Turns out, the levels of carbon dioxide on early Mars were too low to foster a warm enough red planet where liquid water could exist. Without sufficient carbon dioxide, the planet would have been far too cold to feature a lake environment 3.5 billion years ago. And yet, we know that Mars had ancient lakes! Scientists are baffled by the new findings, published Monday in the journal Proceedings of the National Academy of Sciences.

Before the research team at NASA’s Ames Research Center found otherwise, we always thought carbon dioxide was crucial to keeping a planet warm enough to be potentially habitable. Young Mars must have had a decent supply — after all, we know there was liquid water. So if carbon dioxide levels back then were too low to keep the water temperature above freezing, what else could have been doing it?

“That’s really tricky, and we don’t have a very good idea of how that happened,” Thomas Bristow, a research scientist Ames and the paper’s first author, told Inverse by phone. “I can tell you that there are a couple of possibilities.”

Possibility #1: The lakes could have been covered by a layer of ice that acted as a sort of blanket, preventing the water beneath from freezing or escaping into the atmosphere — sounds reasonable enough. The problem here is that the Curiosity rover hasn’t seen any convincing evidence of this ice cap in the sediment it’s been analyzing. If a sample had been deposited in an icy, glacial environment, it should have a particular set of features, like drop stones (rock fragments that became embedded), ice wedges, or glacial till (a term for a kind of glacial-deposited sediment).

So far, however, we’ve observed nothing.

Possibility #2: Mars overall has always been extremely cold, but perhaps it was warmer intermittently. Sulfur dioxide released by volcanoes could potentially keep the planet warm for maybe a few hundred or thousand years at a time before it escaped out of the atmosphere and left the planet to cool again. The problem with this theory is that Curiosity has been working its way through hundreds of meters of Gale Crater lake deposits already, which implies the lake was around for hundreds of thousands to millions of years — so that the “transient volcanic model,” as Bristow describes it, doesn’t seem to fit.


Scientists are also looking to the effects of various greenhouse gases for a potential explanation, but essentially there’s no clean answer so far.
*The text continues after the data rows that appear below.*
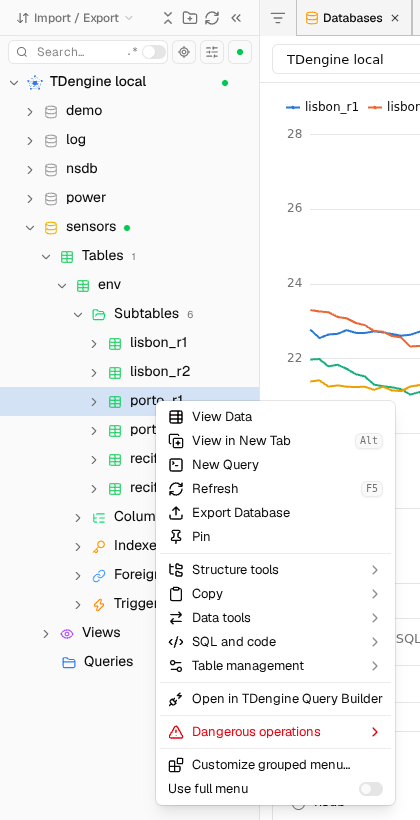
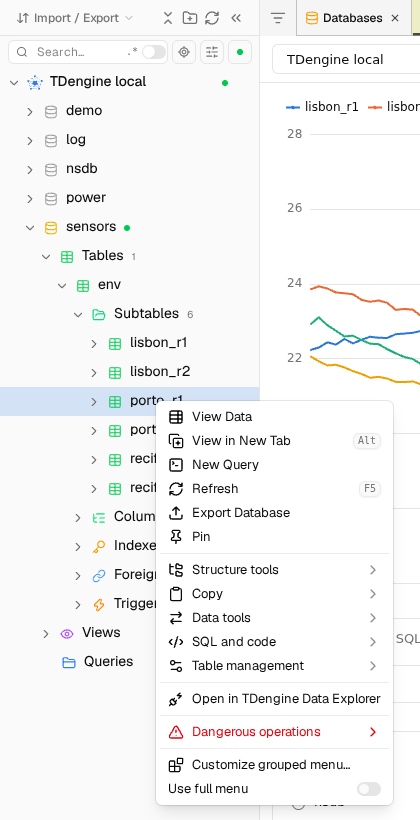
Rename project to tdengine-data-explorer-dbx-plugin
The plugin is now "TDengine Data Explorer": new package name, manifest
ID (com.example.tdengine-data-explorer-dbx-plugin), labels and
translations, source/homepage pointing at the renamed repository, and
screenshots recaptured with the new name.

diff --git a/src/App.svelte b/src/App.svelte
@@ -238,7 +238,7 @@
       await host.storage.set(`state:${stateKey}`, snapshot);
       await host.storage.set("state-index", [stateKey, ...index]);
     } catch (e) {
-      console.warn("Could not save the query builder state", e); // best effort, queries are unaffected
+      console.warn("Could not save the data explorer state", e); // best effort, queries are unaffected
     }
   }
 
@@ -266,7 +266,7 @@
   });
 </script>
 
-<svelte:head><title>TDengine Query Builder</title></svelte:head>
+<svelte:head><title>TDengine Data Explorer</title></svelte:head>
 
 <main class="app">
   <header class="toolbar">

diff --git a/README.md b/README.md
@@ -1,12 +1,12 @@
-# TDengine Query Builder for DBX
+# TDengine Data Explorer for DBX
 
-An InfluxDB 2 Data Explorer–style query builder for [DBX](https://github.com/t8y2/dbx) TDengine connections: pick a database and supertable, narrow it with cascading tag filters, choose fields and aggregate functions, and chart the result as a time series.
+A [DBX](https://github.com/t8y2/dbx) plugin modeled on the InfluxDB 2 Data Explorer, for TDengine connections: pick a database and supertable, narrow it with cascading tag filters, choose fields and aggregate functions, and chart the result as a time series.
 
-![Query builder: cascading site and tbname filters, mean temperature per child table over the last 6 hours](docs/screenshots/builder.png)
+![TDengine Data Explorer: cascading site and tbname filters, mean temperature per child table over the last 6 hours](docs/screenshots/builder.png)
 
 | SQL tab | Dark theme | Table context menu |
 | --- | --- | --- |
-| ![Generated TDengine SQL in the editable SQL tab](docs/screenshots/sql.png) | ![The same chart in DBX's dark theme](docs/screenshots/dark.png) | ![Open in TDengine Query Builder on a child table](docs/screenshots/context-menu.png) |
+| ![Generated TDengine SQL in the editable SQL tab](docs/screenshots/sql.png) | ![The same chart in DBX's dark theme](docs/screenshots/dark.png) | ![Open in TDengine Data Explorer on a child table](docs/screenshots/context-menu.png) |
 
 New to DBX plugins? [`docs/dbx-plugin-system.md`](docs/dbx-plugin-system.md) explains how they are packaged, sandboxed and allowed to read data. Coding agents start at [`AGENTS.md`](AGENTS.md).
 
@@ -14,7 +14,7 @@ New to DBX plugins? [`docs/dbx-plugin-system.md`](docs/dbx-plugin-system.md) exp
 - **Aggregate panel:** window (`auto` keeps every series under the row cap, ~360 points like InfluxDB), fill, one series per child table / per tag / merged, max series, and mean, median ≈, min, max, sum, count, first, last, spread, stddev.
 - **Views:** graph (line, step, points; crosshair tooltip with every series), single stat, table.
 - **SQL tab:** shows the generated SQL; edit it or write your own read-only query (Ctrl+Enter).
-- **Entry points:** the app toolbar / command palette, and **Open in TDengine Query Builder** on a table's context menu. A child table opens as its supertable filtered to that `tbname`.
+- **Entry points:** the app toolbar / command palette, and **Open in TDengine Data Explorer** on a table's context menu. A child table opens as its supertable filtered to that `tbname`.
 
 ## How it works
 
@@ -61,4 +61,4 @@ The integration test expects `taosBenchmark -y -d power` data. `dbx-plugin dev` 
 
 ## Before publishing
 
-`com.example.tdengine-query-builder` and publisher `example` are placeholders; set your own ID, publisher, `source` and `homepage` in `manifest.json` (and the contribution IDs that repeat the plugin ID) before the first release. `.github/workflows/plugin-release.yml` builds the unsigned candidate for DBX Store review.
+`com.example.tdengine-data-explorer-dbx-plugin` and publisher `example` are placeholders; set your own ID and publisher in `manifest.json` (and the contribution IDs that repeat the plugin ID) before the first release. `.github/workflows/plugin-release.yml` builds the unsigned candidate for DBX Store review.

diff --git a/AGENTS.md b/AGENTS.md
@@ -4,7 +4,7 @@ Guide for coding agents working on this repository. Read `README.md` for what th
 
 ## What this is
 
-A frontend-only DBX plugin (Svelte 5 + Vite 7, ECharts 6) that builds TDengine 3.x SQL from InfluxDB-style cards and charts the result. Every query runs through `window.dbxPlugin.queryData` on a TDengine connection DBX already has open. There is no sidecar and no driver in this repository.
+TDengine Data Explorer (`tdengine-data-explorer-dbx-plugin`): a frontend-only DBX plugin (Svelte 5 + Vite 7, ECharts 6) that builds TDengine 3.x SQL from InfluxDB-style cards and charts the result. Every query runs through `window.dbxPlugin.queryData` on a TDengine connection DBX already has open. There is no sidecar and no driver in this repository.
 
 ## Layout
 
@@ -62,7 +62,7 @@ Screenshots in `docs/screenshots/` were captured this way at 1920×1080; refresh
 
 ## Releasing
 
-- `com.example.tdengine-query-builder` and publisher `example` are placeholders; replace them (and the contribution IDs that repeat the plugin ID, plus `source`/`homepage`) before the first public release.
+- `com.example.tdengine-data-explorer-dbx-plugin` and publisher `example` are placeholders; replace them (and the contribution IDs that repeat the plugin ID) before the first store release.
 - Bump `version` in `manifest.json` for every release; installed versions are immutable.
 - A GitHub release runs `.github/workflows/plugin-release.yml`, which builds the unsigned candidate for DBX Store review and signing.
 
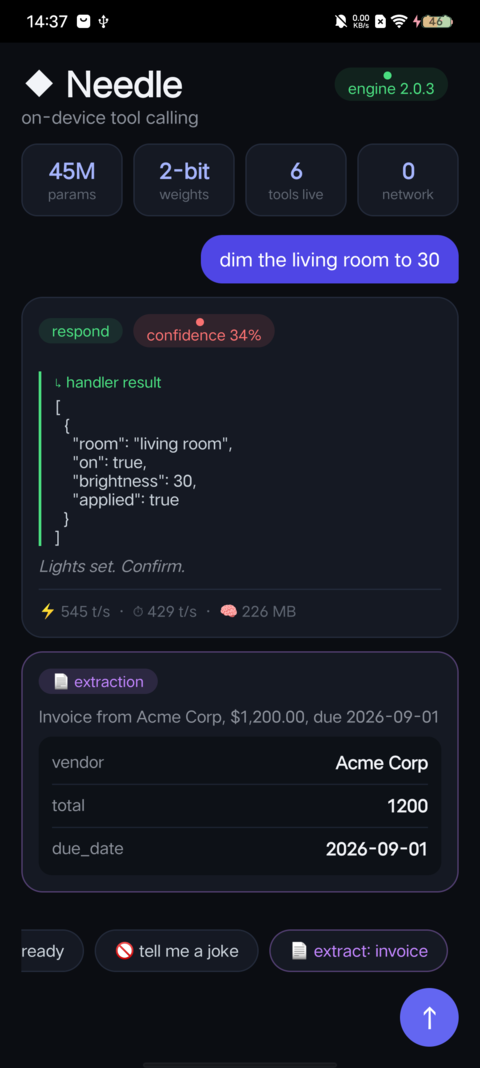
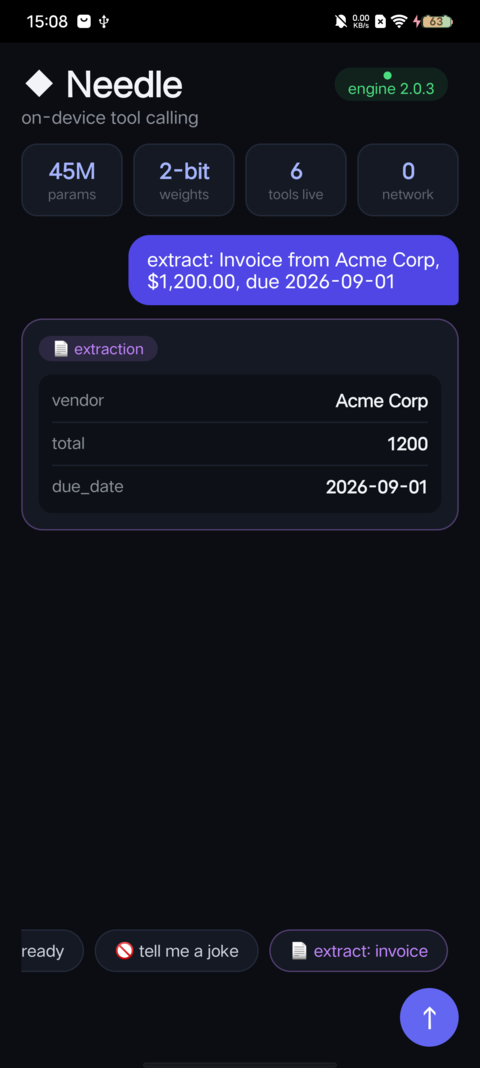
feat(demo): show the extraction input as a user bubble
- runExtract pushes a user entry with the invoice text before the extract
  card, so extraction follows the same request → result conversation
  pattern as tool-calling turns (and the scroll anchor lands on the bubble)
- ExtractCard drops its in-card input line (now redundant)
- Add a ref-based busy guard: setState lags, rapid chip taps could fire
  duplicate runs
- Refresh the extraction screenshot in the README

diff --git a/examples/lynx-needle-demo/src/App.tsx b/examples/lynx-needle-demo/src/App.tsx
@@ -14,7 +14,7 @@ import './App.css'
 type Entry =
   | { kind: 'user'; text: string }
   | { kind: 'turn'; response: NeedleRunResult }
-  | { kind: 'extract'; input: string; output: Record<string, unknown> | null }
+  | { kind: 'extract'; output: Record<string, unknown> | null }
   | { kind: 'error'; text: string }
 
 const CAPABILITIES = [
@@ -97,13 +97,7 @@ function TurnCard({ response }: { response: NeedleRunResult }) {
   )
 }
 
-function ExtractCard({
-  input,
-  output,
-}: {
-  input: string
-  output: Record<string, unknown> | null
-}) {
+function ExtractCard({ output }: { output: Record<string, unknown> | null }) {
   return (
     <view className="card card-extract" flatten={false}>
       <view className="card-head">
@@ -111,7 +105,6 @@ function ExtractCard({
           <text className="pill-text">📄 extraction</text>
         </view>
       </view>
-      <text className="extract-input">{input}</text>
       <view className="kv-table">
         {output === null ? (
           <text className="dim">no structured output</text>
@@ -174,15 +167,14 @@ export function App() {
 
   const logRef = useRef<any>(null)
   const scrollTargetRef = useRef<number | null>(null)
+  // setBusy is async; a ref closes the double-tap window.
+  const busyRef = useRef(false)
 
   const push = useCallback((entry: Entry) => {
     setEntries((prev) => {
-      // Remember where the new content starts so the log can scroll it into
-      // view. For agent turns the 'user' entry marks the turn start (the
-      // response card follows below); extract/error cards stand alone.
-      if (entry.kind === 'user' || entry.kind === 'extract') {
-        scrollTargetRef.current = prev.length
-      }
+      // The 'user' entry marks the start of a turn (extract turns included);
+      // scroll targets it so the response/extract card follows below.
+      if (entry.kind === 'user') scrollTargetRef.current = prev.length
       return [...prev, entry]
     })
   }, [])
@@ -203,7 +195,8 @@ export function App() {
   const ask = useCallback(
     async (query: string) => {
       const agent = needleRef.current
-      if (!agent || busy || !query.trim()) return
+      if (!agent || busy || busyRef.current || !query.trim()) return
+      busyRef.current = true
       setBusy(true)
       push({ kind: 'user', text: query })
       setDraft('')
@@ -213,6 +206,7 @@ export function App() {
       } catch (err) {
         push({ kind: 'error', text: String(err instanceof Error ? err.message : err) })
       } finally {
+        busyRef.current = false
         setBusy(false)
       }
     },
@@ -221,16 +215,21 @@ export function App() {
 
   const runExtract = useCallback(async () => {
     const agent = needleRef.current
-    if (!agent || busy) return
+    if (!agent || busy || busyRef.current) return
+    busyRef.current = true
     setBusy(true)
     try {
+      // Show the input as a user bubble so extraction follows the same
+      // conversation pattern as tool-calling turns.
+      push({ kind: 'user', text: `extract: ${EXTRACT_DEMO_TEXT}` })
       const output = await agent.extract(EXTRACT_DEMO_TEXT, EXTRACT_DEMO_SCHEMA)
-      push({ kind: 'extract', input: EXTRACT_DEMO_TEXT, output })
+      push({ kind: 'extract', output })
       // extract() re-inits the session with a single tool; restore the demo set.
       agent.init(DEMO_SYSTEM, DEMO_TOOLS)
     } catch (err) {
       push({ kind: 'error', text: String(err instanceof Error ? err.message : err) })
     } finally {
+      busyRef.current = false
       setBusy(false)
     }
   }, [busy, push])
@@ -299,7 +298,7 @@ export function App() {
             return <TurnCard key={i} response={entry.response} />
           }
           if (entry.kind === 'extract') {
-            return <ExtractCard key={i} input={entry.input} output={entry.output} />
+            return <ExtractCard key={i} output={entry.output} />
           }
           return (
             <view key={i} className="card" flatten={false}>

diff --git a/examples/lynx-needle-demo/src/App.css b/examples/lynx-needle-demo/src/App.css
@@ -262,12 +262,6 @@
 
 /* ---------- extraction ---------- */
 
-.extract-input {
-  font-size: 12px;
-  color: #8a8f99;
-  margin-bottom: 8px;
-}
-
 .kv-table {
   background-color: #0d1117;
   border-radius: 10px;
As [Curiosity] keeps going up Mount Sharp, Bristow and his colleagues will keep observing the sediment and look for clues as to whether there was ice or not.

“The rover is going to keep climbing, and we’re expecting to see changes in climate conditions on Mars being reflected in changes in the rocks as we climb [higher up Mount Sharp],” Bristow said. “So perhaps we go along and build that story well get additional clues into exactly how early Mars was operating.”

This is as good a place as any to bring up the faint young sun paradox — early Earth had liquid water just as early Mars did, and yet the Sun two or four billion years ago should have been too young and faint to produce enough energy for that. The new findings simply deepen the mysteries behind how water and habitable environments developed in the solar system.

We’ve been able to investigate the mystery on Earth by looking at ancient rocks, and on Mars by analyzing images from afar, but one of the very many cool things about Curiosity is that this is the first time we’ve really been able to get on the ground and test ancient rocks on the red planet, too. Now that we can begin comparing that data to the data we’ve gathered from space, maybe we’ll start getting somewhere.

Photos via NASA / JPL / Caltech